◆ TASK INSTRUCTIONS:
The answer must consist of every line from the data that holds "ndarray".

◆ RECORDS FOR THE TASK:

# # # # #

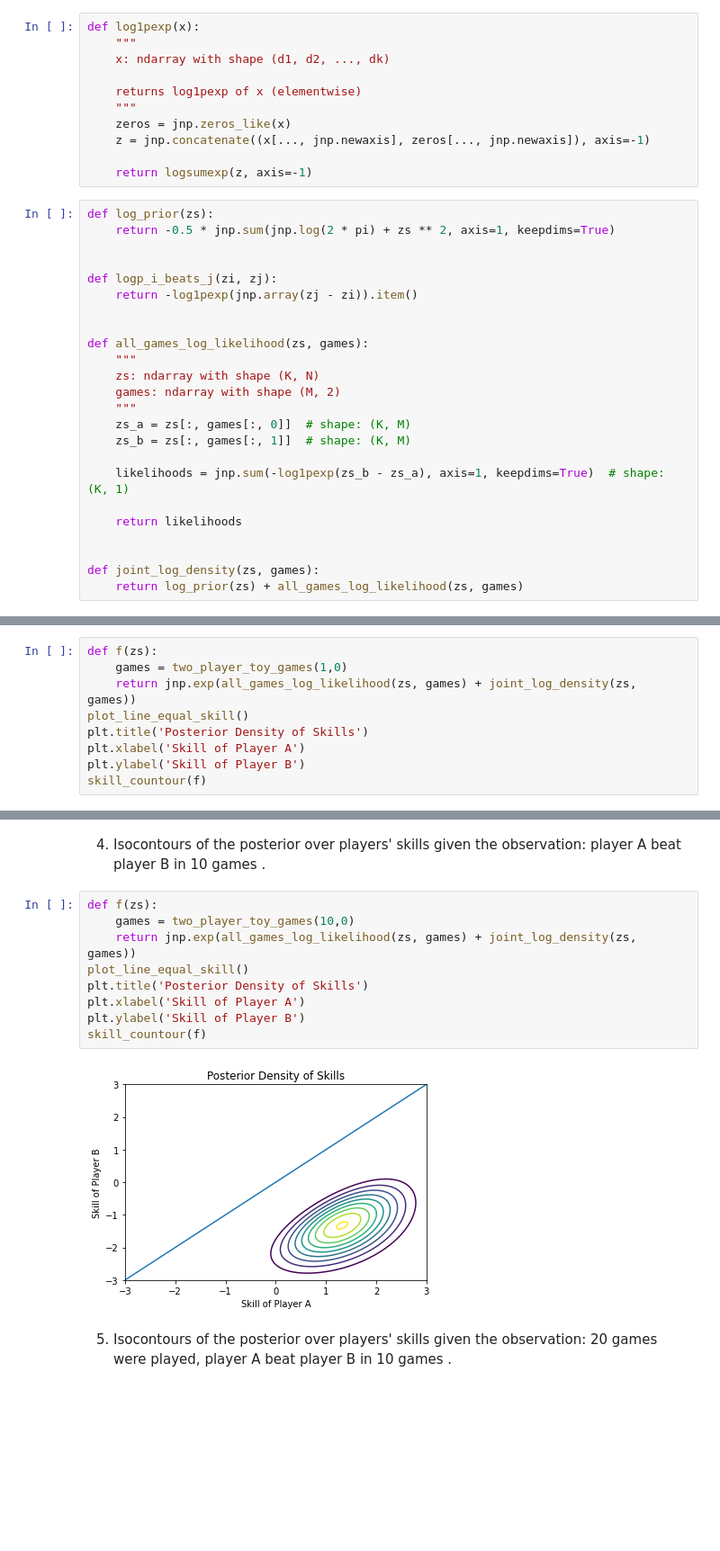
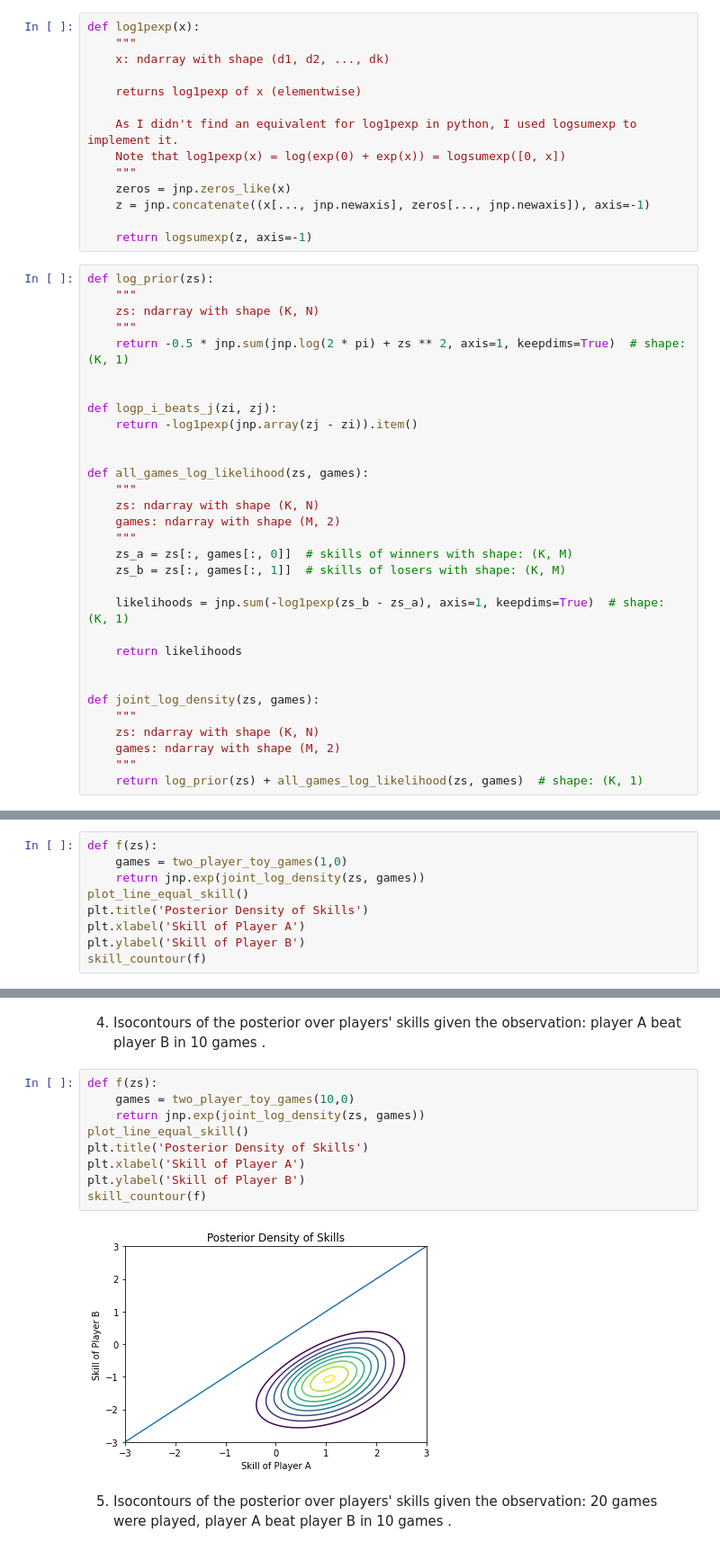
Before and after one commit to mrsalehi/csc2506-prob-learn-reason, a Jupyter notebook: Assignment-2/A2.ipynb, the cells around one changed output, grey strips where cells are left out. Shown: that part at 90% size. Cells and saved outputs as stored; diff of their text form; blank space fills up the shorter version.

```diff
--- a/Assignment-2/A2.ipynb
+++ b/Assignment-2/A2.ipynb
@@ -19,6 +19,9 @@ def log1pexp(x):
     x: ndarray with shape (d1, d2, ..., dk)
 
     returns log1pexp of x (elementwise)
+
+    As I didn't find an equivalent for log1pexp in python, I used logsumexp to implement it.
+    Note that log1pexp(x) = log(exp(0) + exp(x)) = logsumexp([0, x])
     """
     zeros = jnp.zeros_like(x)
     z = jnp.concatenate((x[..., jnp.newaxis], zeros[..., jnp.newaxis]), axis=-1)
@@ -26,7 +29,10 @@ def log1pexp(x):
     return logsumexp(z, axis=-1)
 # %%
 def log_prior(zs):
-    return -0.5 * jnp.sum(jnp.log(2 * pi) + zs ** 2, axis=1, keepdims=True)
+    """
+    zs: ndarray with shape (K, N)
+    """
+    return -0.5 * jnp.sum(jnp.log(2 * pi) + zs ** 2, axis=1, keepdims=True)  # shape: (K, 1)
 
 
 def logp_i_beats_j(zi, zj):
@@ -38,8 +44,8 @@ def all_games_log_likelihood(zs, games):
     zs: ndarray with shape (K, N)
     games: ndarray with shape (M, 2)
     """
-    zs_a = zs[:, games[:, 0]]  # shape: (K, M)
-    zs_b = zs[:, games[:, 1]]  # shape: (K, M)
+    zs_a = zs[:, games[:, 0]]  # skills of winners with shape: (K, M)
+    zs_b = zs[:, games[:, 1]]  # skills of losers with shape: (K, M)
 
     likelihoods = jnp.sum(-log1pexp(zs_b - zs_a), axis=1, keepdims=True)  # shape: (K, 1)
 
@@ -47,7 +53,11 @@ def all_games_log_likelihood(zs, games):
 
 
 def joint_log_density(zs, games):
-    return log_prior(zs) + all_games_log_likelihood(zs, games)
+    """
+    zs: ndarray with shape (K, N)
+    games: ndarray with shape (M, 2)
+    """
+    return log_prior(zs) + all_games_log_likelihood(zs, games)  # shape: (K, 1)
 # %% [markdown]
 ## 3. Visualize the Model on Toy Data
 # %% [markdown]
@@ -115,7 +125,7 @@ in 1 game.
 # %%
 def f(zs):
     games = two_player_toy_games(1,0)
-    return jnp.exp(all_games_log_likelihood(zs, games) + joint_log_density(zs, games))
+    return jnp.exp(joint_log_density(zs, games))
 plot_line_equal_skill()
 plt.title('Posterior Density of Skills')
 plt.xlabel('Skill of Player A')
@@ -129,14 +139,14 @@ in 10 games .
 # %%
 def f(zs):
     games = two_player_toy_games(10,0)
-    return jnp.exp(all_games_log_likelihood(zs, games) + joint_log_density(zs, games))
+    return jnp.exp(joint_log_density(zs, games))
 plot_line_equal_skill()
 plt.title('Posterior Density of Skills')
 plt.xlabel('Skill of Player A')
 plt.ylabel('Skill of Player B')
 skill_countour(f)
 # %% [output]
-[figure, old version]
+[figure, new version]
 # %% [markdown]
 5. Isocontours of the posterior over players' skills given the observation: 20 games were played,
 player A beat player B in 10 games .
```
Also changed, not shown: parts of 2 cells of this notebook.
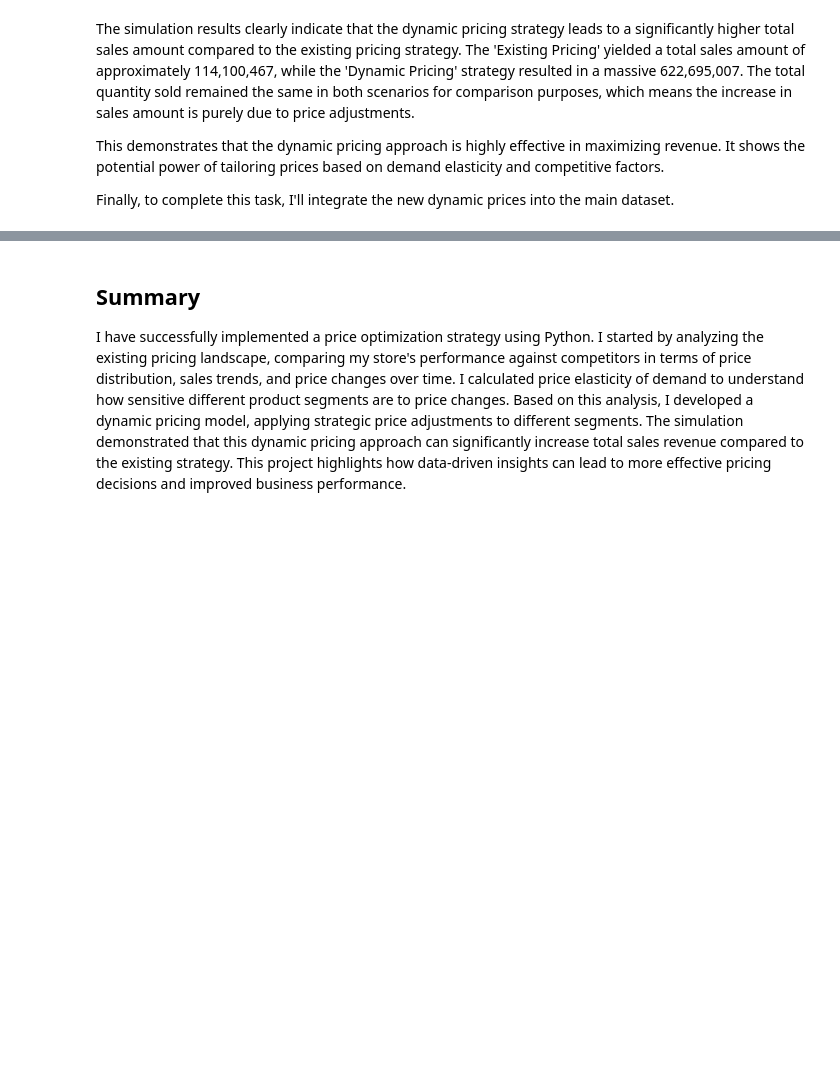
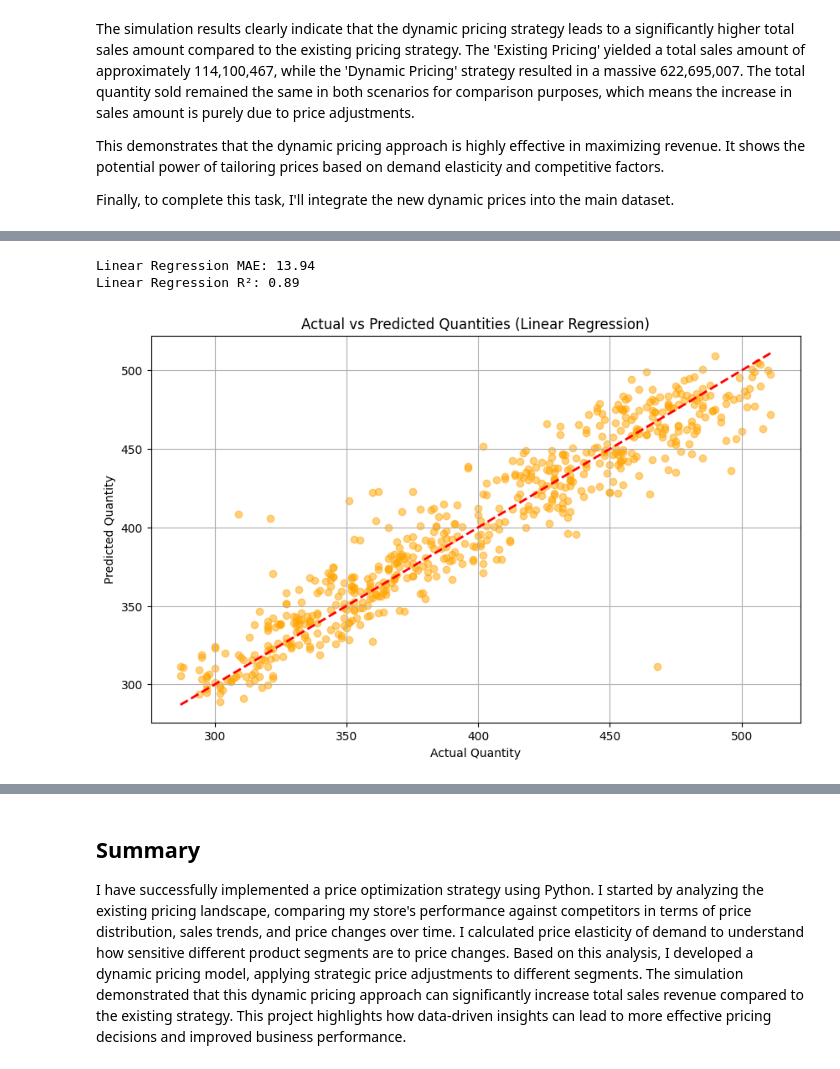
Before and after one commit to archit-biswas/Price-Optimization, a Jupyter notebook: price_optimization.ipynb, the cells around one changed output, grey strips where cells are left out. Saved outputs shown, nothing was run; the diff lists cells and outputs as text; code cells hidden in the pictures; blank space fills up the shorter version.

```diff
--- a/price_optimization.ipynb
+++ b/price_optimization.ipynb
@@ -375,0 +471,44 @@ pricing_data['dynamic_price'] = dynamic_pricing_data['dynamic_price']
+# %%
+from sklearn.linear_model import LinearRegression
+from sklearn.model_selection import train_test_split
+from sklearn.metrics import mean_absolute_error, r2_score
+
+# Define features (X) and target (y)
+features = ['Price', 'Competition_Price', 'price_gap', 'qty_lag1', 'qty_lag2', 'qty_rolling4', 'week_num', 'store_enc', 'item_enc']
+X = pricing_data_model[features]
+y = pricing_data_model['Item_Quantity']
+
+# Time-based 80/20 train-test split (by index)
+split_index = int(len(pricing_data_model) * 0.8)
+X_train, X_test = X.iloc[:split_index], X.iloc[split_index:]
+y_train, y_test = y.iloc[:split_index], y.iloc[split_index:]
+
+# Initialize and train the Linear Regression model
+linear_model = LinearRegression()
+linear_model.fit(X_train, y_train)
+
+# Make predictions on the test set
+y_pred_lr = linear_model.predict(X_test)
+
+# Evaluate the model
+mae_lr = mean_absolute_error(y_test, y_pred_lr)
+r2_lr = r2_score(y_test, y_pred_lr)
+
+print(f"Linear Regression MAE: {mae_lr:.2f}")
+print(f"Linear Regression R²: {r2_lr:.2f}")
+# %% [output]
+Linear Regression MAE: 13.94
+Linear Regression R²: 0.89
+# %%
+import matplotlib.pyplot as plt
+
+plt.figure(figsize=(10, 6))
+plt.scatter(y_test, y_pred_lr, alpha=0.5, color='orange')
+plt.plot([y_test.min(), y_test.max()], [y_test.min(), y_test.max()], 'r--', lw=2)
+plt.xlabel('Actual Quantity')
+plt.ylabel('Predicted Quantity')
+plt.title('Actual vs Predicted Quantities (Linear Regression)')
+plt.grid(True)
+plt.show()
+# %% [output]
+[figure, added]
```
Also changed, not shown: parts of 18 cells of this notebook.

# # # # #

◆ ANSWER TO THE EXERCISE:
     x: ndarray with shape (d1, d2, ..., dk)
+    zs: ndarray with shape (K, N)
     zs: ndarray with shape (K, N)
     games: ndarray with shape (M, 2)
+    zs: ndarray with shape (K, N)
+    games: ndarray with shape (M, 2)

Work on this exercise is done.